START DATA PROVIDED
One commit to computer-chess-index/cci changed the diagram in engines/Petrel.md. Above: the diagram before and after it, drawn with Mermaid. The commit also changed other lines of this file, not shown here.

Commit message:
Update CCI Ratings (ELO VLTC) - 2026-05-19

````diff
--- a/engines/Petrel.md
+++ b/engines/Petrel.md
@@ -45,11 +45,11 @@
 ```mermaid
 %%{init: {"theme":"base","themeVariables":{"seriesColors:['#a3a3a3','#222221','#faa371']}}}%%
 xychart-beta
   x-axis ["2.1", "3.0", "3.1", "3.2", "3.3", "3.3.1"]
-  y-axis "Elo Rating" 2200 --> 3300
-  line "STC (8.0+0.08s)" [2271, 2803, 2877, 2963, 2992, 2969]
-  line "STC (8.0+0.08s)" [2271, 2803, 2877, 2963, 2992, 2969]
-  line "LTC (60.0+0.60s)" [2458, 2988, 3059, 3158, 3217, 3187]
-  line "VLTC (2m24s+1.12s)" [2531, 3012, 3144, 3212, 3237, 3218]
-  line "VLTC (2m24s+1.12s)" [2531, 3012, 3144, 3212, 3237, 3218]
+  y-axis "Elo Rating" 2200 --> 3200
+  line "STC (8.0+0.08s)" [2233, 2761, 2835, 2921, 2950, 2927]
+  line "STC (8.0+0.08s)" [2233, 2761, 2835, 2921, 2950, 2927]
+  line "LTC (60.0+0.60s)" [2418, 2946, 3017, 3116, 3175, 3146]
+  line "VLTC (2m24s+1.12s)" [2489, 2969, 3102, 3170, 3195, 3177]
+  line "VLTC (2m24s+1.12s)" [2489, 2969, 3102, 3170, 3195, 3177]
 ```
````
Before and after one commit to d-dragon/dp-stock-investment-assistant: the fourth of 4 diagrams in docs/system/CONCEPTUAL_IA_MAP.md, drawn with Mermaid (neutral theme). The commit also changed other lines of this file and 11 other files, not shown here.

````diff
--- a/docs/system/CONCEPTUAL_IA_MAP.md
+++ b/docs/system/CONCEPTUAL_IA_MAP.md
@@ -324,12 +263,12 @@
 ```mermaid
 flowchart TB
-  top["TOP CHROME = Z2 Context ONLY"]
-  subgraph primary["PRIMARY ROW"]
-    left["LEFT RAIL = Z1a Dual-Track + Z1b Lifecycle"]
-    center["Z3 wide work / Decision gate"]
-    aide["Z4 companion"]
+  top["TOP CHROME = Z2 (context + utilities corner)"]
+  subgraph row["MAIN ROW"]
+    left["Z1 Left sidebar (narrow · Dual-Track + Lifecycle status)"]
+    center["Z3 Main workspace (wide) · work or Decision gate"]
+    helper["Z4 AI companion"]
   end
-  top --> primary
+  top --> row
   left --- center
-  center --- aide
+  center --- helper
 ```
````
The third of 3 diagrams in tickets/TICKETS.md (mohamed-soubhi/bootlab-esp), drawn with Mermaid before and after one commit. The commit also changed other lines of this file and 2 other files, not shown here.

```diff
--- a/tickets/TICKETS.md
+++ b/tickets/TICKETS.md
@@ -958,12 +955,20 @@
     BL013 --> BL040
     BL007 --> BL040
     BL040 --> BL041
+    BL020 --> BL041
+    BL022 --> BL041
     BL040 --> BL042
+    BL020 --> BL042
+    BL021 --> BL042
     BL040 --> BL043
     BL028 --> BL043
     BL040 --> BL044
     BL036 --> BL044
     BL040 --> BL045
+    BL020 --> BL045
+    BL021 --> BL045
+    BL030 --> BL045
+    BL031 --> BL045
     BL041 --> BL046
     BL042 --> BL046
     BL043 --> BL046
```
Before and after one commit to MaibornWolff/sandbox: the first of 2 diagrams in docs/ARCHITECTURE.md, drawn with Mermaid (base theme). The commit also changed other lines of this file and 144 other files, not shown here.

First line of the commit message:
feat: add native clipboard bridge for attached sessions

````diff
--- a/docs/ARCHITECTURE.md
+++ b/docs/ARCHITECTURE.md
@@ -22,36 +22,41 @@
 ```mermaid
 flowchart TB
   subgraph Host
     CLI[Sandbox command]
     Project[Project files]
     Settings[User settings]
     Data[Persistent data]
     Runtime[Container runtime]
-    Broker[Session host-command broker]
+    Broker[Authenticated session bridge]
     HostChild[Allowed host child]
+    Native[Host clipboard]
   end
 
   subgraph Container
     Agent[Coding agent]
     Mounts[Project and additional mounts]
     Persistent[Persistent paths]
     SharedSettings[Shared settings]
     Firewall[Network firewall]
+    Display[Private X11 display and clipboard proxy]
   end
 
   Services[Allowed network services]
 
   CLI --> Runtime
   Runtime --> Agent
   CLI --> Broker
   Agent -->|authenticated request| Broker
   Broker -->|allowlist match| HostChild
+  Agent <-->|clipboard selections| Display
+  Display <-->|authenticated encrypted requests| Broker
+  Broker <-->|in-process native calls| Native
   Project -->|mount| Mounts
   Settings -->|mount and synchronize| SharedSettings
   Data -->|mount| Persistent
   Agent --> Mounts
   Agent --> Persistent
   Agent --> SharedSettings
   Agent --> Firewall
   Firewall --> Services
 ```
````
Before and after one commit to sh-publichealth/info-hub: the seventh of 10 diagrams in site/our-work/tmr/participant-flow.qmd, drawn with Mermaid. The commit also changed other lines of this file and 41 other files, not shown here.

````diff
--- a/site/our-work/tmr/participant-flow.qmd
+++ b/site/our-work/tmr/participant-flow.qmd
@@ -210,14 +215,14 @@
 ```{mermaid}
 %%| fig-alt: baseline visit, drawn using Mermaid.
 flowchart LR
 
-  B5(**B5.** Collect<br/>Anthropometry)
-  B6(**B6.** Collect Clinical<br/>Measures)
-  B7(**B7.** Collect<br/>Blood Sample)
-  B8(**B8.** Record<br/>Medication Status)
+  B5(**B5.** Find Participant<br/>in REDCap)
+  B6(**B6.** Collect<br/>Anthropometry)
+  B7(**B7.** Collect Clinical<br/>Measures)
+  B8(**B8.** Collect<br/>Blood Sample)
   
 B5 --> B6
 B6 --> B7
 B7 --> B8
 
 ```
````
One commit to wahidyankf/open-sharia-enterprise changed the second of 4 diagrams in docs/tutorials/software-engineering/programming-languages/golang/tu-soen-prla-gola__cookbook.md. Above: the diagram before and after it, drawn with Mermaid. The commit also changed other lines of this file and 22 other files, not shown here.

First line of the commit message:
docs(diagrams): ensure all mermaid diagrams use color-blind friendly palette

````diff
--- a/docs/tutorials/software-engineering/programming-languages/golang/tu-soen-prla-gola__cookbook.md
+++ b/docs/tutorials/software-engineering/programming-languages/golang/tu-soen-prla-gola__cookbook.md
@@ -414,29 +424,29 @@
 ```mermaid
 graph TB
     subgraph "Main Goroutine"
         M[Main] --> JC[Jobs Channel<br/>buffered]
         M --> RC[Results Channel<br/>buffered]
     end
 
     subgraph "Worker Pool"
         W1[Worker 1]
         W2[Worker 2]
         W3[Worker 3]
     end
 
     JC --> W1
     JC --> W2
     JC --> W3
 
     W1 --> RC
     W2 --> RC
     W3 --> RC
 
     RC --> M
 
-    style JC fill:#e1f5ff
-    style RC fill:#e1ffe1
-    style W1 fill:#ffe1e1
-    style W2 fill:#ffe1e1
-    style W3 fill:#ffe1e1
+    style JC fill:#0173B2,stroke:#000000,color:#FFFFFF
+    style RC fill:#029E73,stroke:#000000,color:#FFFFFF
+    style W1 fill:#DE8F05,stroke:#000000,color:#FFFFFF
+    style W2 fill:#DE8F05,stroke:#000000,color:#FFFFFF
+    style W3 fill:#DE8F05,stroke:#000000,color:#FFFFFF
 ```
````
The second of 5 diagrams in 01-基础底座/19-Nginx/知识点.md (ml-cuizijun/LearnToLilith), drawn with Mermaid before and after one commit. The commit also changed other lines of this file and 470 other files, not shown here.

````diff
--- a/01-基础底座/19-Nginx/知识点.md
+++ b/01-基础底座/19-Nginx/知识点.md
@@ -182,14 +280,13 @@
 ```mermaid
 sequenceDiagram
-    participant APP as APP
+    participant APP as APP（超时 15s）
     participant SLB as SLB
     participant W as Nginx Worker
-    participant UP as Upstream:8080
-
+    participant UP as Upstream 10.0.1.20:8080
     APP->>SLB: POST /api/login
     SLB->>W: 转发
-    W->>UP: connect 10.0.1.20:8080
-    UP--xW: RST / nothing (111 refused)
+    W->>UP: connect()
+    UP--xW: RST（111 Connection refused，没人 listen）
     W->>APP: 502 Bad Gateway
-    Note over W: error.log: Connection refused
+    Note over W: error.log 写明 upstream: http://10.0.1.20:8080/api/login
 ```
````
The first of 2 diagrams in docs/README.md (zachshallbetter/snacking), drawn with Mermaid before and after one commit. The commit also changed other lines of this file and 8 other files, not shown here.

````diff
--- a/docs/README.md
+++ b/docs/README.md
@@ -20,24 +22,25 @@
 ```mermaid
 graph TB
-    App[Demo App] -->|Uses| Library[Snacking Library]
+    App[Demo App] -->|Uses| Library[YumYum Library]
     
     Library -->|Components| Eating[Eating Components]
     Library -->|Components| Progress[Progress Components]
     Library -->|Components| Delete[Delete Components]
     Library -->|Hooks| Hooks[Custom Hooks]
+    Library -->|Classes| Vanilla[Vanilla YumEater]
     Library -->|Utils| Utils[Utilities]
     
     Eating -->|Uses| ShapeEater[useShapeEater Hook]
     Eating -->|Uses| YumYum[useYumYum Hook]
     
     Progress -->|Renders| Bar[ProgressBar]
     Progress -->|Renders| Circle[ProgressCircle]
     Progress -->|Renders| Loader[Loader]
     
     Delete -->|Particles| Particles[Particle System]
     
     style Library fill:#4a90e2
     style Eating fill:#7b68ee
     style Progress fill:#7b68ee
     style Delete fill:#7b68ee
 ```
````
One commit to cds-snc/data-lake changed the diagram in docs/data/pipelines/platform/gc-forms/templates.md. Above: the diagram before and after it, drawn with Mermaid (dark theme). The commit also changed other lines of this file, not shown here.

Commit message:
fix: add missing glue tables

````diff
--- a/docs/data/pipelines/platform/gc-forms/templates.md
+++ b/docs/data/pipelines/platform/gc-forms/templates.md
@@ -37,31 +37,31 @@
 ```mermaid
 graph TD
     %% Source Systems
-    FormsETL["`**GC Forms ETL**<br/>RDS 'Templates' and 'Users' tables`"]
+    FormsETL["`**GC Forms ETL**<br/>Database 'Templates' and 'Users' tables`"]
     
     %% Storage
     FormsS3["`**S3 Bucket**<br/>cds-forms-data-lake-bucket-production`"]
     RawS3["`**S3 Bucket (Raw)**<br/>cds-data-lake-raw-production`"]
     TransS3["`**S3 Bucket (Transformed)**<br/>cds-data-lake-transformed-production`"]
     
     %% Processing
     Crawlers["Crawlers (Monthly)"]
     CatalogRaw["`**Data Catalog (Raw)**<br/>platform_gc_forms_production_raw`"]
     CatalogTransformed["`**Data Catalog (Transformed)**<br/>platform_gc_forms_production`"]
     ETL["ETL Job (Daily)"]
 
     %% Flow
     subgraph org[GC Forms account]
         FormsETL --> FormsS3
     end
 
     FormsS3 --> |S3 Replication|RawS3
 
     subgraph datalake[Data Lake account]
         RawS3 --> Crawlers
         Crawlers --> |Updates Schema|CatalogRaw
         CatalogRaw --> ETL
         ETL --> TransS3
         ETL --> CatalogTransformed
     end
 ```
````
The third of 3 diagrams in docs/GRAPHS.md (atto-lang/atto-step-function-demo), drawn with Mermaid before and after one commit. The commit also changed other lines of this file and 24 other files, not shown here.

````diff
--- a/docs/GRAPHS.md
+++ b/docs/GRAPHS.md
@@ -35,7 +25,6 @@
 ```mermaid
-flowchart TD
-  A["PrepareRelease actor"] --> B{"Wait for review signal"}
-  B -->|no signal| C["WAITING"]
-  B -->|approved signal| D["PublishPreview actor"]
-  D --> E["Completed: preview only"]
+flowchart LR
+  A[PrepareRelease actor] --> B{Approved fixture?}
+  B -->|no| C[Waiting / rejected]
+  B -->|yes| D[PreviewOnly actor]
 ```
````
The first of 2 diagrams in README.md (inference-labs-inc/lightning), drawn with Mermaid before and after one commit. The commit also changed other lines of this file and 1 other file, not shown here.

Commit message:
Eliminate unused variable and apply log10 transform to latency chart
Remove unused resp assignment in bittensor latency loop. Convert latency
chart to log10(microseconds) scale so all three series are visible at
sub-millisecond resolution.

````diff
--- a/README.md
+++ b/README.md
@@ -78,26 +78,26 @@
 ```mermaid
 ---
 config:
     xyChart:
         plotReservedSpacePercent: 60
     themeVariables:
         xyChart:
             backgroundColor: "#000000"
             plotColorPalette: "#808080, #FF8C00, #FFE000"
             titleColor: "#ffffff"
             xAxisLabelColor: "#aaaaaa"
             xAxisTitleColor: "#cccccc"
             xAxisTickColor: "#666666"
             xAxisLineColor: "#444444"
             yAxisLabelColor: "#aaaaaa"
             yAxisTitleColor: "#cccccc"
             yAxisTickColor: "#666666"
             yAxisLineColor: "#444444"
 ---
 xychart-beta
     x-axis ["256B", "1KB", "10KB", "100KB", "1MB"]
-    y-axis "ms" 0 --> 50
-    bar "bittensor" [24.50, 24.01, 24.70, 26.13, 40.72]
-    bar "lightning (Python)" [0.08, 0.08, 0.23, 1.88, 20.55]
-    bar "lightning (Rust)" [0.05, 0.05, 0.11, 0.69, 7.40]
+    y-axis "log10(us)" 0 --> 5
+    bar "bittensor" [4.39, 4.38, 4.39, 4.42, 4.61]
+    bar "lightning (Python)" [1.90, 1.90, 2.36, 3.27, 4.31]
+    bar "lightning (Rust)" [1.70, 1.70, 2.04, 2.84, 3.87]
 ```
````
END DATA PROVIDED
__WHAT THE EXERCISE ASKS__
Among the records above, repeat exactly the line with "B -->|no signal|", the line with "Eliminate unused variable", and every line in between, and only those.

__TASK RESPONSE__
-  B -->|no signal| C["WAITING"]
-  B -->|approved signal| D["PublishPreview actor"]
-  D --> E["Completed: preview only"]
+flowchart LR
+  A[PrepareRelease actor] --> B{Approved fixture?}
+  B -->|no| C[Waiting / rejected]
+  B -->|yes| D[PreviewOnly actor]
 ```
````
The first of 2 diagrams in README.md (inference-labs-inc/lightning), drawn with Mermaid before and after one commit. The commit also changed other lines of this file and 1 other file, not shown here.

Commit message:
Eliminate unused variable and apply log10 transform to latency chart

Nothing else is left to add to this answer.